### Exercise
Only a number is expected: how many lines in the data below contain the word "useState".

[Web page edit records]

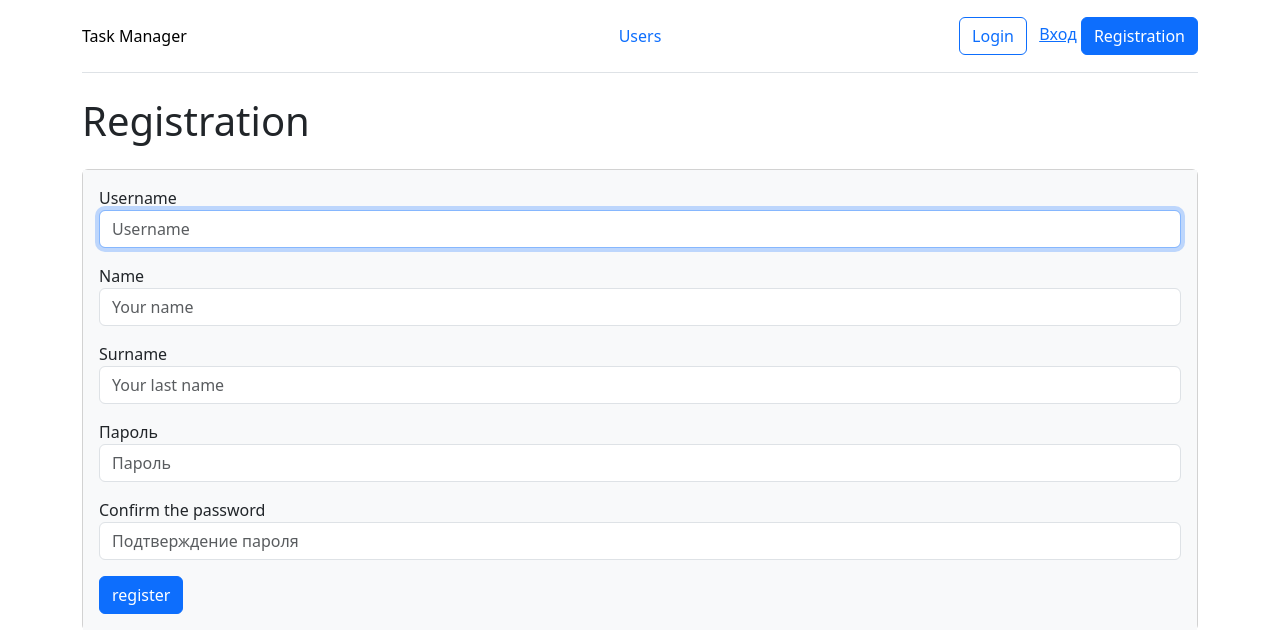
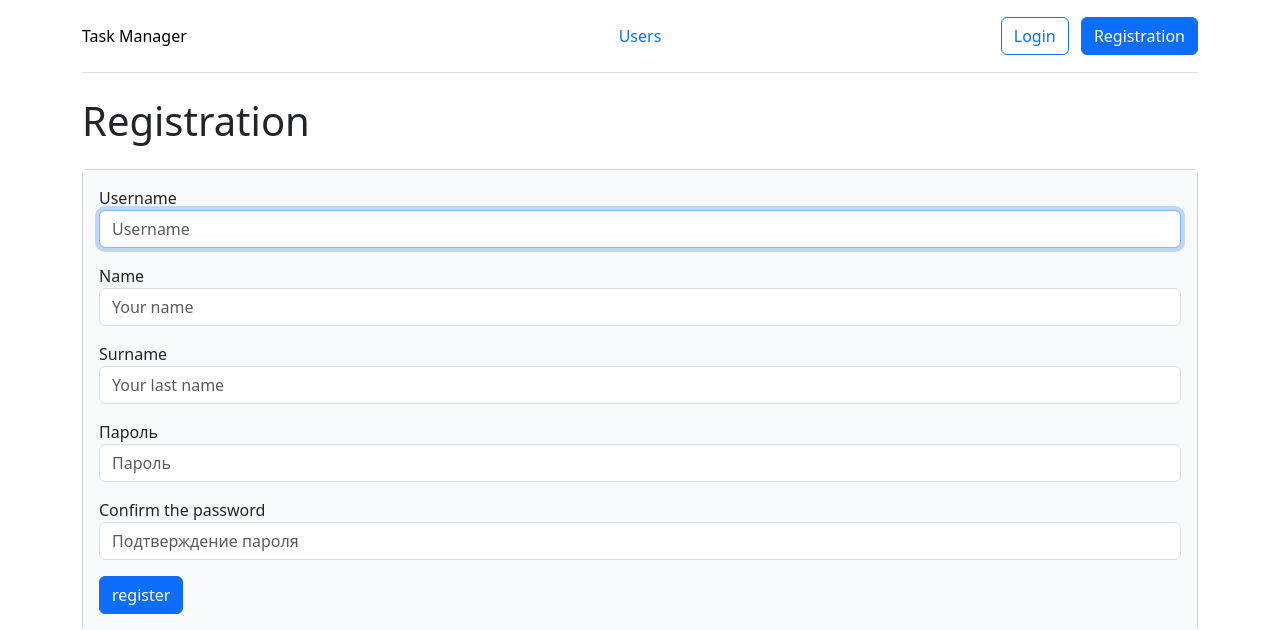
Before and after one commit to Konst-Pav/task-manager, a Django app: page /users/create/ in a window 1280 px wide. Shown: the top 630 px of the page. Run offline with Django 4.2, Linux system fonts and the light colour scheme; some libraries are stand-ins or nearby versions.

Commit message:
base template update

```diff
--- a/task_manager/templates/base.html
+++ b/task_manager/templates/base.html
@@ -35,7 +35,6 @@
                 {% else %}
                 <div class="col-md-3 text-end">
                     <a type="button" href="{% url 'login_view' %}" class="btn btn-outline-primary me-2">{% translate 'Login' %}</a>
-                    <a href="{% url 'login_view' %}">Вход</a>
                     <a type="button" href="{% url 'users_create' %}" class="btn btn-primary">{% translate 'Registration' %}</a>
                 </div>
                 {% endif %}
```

...

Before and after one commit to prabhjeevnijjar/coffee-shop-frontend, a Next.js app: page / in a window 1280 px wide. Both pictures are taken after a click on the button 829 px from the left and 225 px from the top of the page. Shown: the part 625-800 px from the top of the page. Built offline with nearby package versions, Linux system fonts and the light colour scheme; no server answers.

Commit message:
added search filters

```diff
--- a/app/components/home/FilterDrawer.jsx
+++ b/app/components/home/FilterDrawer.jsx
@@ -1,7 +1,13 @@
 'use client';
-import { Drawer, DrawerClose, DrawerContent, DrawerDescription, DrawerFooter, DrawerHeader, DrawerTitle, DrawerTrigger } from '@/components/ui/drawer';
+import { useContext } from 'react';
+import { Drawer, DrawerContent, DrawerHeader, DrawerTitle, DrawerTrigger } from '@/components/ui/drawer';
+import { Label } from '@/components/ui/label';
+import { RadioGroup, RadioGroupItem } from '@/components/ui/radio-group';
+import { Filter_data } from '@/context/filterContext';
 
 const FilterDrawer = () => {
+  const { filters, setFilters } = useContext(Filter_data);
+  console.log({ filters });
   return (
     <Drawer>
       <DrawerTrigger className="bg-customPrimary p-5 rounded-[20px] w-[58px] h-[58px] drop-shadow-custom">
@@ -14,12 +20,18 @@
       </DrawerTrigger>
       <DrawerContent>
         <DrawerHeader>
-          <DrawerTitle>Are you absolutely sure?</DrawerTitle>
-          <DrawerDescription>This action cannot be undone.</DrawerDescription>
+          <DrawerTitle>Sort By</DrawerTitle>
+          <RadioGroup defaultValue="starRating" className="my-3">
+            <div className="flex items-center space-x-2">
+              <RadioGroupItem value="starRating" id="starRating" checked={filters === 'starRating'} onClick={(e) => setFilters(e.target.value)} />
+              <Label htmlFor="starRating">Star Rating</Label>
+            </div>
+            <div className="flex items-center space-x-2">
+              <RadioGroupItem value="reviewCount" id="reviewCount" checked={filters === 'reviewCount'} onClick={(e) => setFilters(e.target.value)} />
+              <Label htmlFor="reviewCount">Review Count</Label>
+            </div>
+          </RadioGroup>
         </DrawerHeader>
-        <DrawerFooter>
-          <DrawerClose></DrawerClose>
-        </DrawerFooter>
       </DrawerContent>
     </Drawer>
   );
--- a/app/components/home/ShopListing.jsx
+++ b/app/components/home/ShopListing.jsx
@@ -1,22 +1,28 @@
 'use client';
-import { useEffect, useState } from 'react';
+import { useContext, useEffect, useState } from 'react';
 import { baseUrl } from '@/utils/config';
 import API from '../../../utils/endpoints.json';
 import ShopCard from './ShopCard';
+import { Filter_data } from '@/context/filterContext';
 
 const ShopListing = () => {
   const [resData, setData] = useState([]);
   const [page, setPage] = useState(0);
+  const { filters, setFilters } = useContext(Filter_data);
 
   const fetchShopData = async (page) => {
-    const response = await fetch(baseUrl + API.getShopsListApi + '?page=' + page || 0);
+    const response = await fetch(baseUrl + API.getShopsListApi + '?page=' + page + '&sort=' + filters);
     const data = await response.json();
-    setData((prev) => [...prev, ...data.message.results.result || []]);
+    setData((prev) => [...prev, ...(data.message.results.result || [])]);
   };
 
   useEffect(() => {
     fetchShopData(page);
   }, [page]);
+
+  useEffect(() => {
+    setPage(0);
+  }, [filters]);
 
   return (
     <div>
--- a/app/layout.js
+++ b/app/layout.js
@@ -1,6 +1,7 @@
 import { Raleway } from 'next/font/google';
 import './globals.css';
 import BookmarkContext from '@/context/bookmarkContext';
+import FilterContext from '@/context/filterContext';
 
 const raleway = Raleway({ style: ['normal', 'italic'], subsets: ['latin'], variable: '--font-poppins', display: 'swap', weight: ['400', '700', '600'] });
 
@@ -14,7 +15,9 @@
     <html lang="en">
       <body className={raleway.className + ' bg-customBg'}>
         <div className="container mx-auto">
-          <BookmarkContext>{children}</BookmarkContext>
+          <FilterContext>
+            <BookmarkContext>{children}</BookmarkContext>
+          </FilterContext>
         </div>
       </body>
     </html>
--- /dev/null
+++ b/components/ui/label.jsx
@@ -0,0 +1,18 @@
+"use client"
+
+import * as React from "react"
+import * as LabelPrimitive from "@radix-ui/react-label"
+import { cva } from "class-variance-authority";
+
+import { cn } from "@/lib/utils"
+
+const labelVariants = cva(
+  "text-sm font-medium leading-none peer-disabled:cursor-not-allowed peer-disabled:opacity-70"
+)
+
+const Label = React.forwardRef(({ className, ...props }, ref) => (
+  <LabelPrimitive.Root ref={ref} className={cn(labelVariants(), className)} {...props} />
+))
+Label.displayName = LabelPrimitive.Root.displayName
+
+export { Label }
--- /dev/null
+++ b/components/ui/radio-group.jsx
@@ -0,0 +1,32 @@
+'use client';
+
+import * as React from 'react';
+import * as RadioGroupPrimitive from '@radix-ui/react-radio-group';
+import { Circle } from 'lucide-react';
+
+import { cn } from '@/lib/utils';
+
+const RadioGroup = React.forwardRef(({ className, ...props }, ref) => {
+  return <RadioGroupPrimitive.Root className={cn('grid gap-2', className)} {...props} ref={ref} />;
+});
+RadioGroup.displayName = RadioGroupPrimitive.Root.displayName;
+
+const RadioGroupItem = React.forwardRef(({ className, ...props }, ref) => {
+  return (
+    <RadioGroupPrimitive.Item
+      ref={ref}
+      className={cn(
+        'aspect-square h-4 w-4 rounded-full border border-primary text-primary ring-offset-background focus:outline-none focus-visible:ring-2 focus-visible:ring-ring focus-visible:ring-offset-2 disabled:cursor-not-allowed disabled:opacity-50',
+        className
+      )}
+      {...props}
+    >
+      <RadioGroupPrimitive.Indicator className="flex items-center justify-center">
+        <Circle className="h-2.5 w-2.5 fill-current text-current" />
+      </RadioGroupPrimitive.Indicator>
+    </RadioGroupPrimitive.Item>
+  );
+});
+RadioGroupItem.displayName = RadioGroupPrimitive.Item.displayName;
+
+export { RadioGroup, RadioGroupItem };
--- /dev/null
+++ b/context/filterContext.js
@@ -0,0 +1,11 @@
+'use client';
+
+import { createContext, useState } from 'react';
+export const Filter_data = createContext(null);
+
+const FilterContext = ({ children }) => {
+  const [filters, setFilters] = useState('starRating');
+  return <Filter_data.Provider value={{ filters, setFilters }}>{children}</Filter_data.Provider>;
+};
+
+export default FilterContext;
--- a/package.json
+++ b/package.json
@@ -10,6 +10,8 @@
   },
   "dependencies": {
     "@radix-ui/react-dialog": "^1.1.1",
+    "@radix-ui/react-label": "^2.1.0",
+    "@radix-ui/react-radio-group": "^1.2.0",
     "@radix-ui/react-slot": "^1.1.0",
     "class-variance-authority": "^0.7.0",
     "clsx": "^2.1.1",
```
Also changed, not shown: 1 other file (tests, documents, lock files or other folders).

### Answer for this exercise
6